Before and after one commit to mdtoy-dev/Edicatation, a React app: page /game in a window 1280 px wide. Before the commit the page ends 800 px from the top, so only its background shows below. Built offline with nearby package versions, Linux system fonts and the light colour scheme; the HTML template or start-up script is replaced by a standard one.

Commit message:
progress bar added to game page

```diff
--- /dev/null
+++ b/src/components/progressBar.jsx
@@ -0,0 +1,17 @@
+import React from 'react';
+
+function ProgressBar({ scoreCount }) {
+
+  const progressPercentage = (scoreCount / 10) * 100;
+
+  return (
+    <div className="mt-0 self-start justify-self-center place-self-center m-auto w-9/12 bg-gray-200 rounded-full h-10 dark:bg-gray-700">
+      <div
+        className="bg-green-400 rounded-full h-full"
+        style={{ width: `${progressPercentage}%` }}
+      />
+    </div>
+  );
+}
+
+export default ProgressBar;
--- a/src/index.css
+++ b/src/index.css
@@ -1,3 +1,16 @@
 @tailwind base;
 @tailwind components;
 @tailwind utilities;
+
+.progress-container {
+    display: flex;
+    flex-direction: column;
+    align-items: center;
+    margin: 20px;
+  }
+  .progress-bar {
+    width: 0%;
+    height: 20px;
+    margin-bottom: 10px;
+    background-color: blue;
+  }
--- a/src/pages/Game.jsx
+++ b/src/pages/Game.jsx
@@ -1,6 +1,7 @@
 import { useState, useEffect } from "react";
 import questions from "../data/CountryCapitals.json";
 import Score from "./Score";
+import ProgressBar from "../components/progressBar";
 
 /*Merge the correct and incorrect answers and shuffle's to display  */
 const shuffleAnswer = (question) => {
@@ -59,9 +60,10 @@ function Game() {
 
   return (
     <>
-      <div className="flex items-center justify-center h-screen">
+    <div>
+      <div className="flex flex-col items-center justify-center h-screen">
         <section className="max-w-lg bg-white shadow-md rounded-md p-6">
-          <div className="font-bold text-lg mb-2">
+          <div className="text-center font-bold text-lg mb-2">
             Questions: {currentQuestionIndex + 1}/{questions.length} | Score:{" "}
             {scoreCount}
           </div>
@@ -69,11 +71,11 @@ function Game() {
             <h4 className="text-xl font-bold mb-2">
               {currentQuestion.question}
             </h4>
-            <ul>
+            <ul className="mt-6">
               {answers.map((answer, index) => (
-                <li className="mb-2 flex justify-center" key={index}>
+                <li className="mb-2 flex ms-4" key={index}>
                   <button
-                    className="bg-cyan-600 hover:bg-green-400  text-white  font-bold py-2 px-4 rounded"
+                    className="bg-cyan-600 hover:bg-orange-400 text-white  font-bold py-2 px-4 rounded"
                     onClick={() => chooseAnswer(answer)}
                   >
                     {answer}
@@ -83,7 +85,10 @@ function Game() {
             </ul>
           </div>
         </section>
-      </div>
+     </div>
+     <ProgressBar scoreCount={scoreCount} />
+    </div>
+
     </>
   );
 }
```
* * *
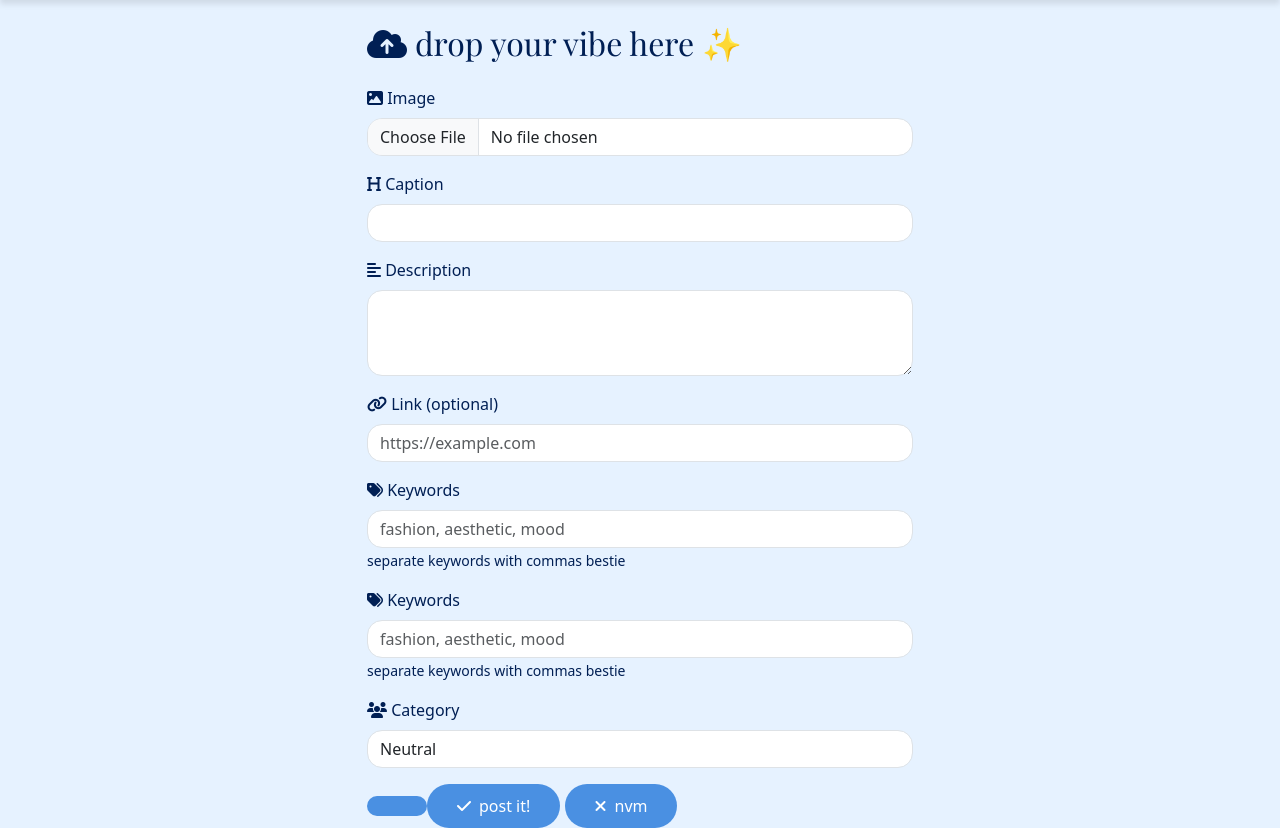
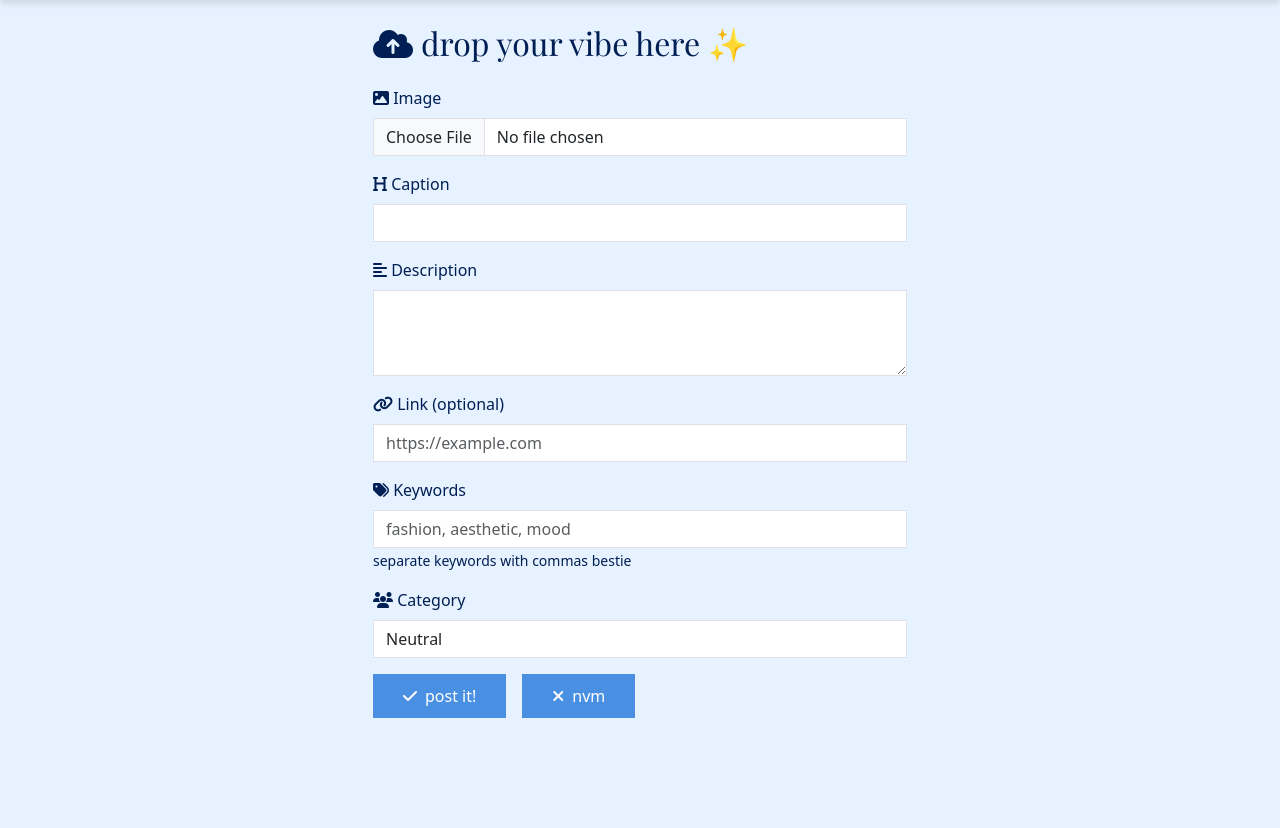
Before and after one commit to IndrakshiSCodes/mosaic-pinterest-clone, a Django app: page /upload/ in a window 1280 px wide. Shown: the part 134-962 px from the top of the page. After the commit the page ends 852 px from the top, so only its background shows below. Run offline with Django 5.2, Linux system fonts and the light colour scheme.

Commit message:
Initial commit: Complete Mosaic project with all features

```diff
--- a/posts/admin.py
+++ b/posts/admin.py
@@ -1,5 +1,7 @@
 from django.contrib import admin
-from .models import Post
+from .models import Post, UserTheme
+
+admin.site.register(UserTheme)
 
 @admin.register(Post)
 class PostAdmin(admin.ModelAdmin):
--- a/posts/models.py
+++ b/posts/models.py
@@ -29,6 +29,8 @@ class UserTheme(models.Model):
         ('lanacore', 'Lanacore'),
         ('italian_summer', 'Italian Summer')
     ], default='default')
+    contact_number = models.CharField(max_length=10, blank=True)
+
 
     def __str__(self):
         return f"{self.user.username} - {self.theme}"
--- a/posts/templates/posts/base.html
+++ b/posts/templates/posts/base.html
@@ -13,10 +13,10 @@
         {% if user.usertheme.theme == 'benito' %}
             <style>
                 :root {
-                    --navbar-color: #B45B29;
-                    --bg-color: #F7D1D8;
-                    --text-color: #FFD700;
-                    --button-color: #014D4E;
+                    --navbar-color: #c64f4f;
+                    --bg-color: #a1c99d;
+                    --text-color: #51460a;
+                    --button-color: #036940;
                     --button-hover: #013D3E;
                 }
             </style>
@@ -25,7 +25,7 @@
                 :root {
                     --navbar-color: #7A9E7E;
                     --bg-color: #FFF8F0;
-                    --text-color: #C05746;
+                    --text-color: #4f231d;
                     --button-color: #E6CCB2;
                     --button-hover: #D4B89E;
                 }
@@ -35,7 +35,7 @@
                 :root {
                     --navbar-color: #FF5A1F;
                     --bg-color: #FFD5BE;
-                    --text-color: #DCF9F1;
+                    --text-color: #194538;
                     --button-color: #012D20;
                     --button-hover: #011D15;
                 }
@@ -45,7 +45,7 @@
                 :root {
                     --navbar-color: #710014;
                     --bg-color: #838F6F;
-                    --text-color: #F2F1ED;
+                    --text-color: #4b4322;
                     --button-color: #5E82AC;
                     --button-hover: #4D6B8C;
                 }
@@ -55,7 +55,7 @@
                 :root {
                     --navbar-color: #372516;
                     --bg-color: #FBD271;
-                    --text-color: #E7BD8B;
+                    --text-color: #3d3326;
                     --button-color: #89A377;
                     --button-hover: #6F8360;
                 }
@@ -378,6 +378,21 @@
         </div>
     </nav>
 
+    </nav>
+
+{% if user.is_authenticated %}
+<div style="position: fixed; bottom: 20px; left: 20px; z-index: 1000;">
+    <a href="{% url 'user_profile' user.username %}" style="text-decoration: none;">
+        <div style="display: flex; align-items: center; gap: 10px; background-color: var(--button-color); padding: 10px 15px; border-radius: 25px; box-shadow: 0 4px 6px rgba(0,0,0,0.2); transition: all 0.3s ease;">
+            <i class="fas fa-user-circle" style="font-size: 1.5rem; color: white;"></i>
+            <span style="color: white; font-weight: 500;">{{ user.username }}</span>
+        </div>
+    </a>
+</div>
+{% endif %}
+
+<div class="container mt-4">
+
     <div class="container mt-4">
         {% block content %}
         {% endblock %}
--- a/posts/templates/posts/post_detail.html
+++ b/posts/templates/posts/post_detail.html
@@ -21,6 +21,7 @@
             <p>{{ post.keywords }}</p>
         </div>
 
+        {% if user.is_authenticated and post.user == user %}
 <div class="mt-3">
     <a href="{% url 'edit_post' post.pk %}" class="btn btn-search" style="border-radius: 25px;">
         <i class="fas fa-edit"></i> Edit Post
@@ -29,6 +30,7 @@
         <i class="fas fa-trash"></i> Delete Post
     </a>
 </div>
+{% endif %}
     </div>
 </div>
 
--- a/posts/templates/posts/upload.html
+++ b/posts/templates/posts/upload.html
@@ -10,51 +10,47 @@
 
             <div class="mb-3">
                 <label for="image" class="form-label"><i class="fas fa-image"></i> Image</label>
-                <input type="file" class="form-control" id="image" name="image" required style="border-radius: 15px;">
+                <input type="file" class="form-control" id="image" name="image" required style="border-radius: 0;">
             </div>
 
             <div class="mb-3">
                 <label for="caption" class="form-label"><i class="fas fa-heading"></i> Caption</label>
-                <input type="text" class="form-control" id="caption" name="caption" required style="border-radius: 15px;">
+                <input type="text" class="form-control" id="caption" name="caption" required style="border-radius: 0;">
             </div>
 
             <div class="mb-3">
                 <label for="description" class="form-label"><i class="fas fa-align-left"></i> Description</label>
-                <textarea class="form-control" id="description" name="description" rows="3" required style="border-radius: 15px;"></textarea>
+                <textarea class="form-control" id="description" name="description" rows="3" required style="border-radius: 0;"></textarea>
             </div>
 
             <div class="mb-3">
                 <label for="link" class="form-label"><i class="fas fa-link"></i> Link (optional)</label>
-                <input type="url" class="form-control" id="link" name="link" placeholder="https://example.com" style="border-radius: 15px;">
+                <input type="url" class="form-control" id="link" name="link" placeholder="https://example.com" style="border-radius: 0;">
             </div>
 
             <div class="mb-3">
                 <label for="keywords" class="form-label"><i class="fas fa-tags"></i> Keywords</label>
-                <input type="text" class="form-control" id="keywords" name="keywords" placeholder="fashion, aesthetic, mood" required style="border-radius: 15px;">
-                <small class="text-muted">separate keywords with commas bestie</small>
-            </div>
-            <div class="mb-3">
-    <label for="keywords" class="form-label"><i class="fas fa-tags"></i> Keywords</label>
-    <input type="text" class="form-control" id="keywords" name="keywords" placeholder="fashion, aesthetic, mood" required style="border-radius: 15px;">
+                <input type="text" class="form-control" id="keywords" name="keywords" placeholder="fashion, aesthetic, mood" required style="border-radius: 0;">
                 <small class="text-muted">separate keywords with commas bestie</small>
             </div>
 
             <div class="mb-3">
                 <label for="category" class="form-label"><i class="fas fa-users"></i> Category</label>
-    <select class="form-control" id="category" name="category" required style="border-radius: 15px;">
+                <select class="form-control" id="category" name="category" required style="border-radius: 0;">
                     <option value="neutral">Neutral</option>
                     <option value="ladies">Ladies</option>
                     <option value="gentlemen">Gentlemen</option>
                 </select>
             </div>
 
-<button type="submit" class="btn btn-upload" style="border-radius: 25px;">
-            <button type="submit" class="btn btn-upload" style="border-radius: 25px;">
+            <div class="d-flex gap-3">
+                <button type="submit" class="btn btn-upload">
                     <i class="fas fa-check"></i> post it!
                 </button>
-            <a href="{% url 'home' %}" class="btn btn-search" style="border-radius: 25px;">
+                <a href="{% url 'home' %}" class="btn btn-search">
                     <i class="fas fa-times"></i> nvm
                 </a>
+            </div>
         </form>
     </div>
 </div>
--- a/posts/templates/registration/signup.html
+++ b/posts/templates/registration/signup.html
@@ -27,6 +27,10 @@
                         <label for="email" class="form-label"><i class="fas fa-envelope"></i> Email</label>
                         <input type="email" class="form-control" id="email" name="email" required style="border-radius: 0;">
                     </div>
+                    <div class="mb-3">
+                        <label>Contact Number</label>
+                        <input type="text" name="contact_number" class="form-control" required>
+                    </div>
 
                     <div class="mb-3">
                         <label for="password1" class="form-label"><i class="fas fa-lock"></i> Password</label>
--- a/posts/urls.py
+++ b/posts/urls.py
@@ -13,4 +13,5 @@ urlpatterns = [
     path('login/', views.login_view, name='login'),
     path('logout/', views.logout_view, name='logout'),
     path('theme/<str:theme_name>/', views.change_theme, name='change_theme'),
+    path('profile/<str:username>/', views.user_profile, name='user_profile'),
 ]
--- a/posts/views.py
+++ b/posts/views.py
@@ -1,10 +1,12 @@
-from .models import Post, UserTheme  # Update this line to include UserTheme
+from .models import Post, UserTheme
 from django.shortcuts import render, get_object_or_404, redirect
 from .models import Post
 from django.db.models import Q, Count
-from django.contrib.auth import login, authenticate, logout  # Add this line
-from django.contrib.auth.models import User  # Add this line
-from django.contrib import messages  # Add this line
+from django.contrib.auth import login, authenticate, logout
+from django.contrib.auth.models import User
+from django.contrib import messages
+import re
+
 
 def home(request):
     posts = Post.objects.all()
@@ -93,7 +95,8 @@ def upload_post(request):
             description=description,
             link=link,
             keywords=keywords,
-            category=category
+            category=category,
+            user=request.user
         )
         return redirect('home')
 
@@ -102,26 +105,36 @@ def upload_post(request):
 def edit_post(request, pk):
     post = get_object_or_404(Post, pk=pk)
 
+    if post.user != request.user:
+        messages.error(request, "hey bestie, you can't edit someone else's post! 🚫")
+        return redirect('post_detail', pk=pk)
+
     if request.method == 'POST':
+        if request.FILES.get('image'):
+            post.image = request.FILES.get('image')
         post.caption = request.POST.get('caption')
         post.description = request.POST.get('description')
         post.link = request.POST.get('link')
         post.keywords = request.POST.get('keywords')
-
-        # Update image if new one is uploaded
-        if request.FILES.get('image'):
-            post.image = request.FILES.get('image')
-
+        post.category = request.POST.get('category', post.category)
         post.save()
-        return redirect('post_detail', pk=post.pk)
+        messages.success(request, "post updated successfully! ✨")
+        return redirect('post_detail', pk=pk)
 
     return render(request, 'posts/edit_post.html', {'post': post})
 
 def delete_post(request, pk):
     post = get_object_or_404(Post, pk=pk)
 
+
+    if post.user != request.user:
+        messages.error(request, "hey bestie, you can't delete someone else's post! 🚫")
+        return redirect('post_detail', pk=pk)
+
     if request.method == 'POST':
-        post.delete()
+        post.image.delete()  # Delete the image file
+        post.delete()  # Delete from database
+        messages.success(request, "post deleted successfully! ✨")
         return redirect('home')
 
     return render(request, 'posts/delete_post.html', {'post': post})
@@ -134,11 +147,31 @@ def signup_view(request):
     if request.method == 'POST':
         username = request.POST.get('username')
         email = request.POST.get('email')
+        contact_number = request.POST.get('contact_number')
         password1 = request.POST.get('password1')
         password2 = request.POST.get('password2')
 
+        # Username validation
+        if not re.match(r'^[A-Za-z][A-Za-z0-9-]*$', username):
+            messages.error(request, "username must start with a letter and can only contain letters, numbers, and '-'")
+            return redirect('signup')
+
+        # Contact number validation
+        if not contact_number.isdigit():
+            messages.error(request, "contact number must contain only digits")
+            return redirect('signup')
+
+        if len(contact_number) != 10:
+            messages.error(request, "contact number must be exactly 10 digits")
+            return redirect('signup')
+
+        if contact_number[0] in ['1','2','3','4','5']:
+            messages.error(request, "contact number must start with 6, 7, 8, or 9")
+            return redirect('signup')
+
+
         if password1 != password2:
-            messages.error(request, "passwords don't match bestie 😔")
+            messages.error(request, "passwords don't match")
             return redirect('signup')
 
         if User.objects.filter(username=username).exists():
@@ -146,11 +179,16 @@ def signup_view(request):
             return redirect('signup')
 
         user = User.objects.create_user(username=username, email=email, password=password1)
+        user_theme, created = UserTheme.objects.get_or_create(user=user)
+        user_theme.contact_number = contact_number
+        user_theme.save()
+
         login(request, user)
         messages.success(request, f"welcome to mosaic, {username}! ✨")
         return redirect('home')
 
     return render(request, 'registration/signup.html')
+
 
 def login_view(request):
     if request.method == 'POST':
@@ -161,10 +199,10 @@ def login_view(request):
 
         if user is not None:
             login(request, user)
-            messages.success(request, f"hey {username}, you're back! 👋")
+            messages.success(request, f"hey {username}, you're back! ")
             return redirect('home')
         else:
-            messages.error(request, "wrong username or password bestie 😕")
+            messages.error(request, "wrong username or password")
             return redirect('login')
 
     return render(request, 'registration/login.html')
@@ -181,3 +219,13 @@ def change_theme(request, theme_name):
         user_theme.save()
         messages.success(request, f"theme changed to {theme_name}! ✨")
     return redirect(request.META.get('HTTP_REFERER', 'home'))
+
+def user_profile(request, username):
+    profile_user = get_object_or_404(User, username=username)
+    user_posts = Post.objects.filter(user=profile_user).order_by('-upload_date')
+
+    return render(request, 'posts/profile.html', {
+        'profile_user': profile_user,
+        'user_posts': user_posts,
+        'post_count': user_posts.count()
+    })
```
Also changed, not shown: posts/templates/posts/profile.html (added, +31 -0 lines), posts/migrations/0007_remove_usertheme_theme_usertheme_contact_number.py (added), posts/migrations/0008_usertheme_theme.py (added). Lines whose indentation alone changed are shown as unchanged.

» Exercise directions
Find "label" in the preceding records. Copy each line that holds it.

» Task result
                 <label for="image" class="form-label"><i class="fas fa-image"></i> Image</label>
                 <label for="caption" class="form-label"><i class="fas fa-heading"></i> Caption</label>
                 <label for="description" class="form-label"><i class="fas fa-align-left"></i> Description</label>
                 <label for="link" class="form-label"><i class="fas fa-link"></i> Link (optional)</label>
                 <label for="keywords" class="form-label"><i class="fas fa-tags"></i> Keywords</label>
-    <label for="keywords" class="form-label"><i class="fas fa-tags"></i> Keywords</label>
                 <label for="category" class="form-label"><i class="fas fa-users"></i> Category</label>
                         <label for="email" class="form-label"><i class="fas fa-envelope"></i> Email</label>
+                        <label>Contact Number</label>
                         <label for="password1" class="form-label"><i class="fas fa-lock"></i> Password</label>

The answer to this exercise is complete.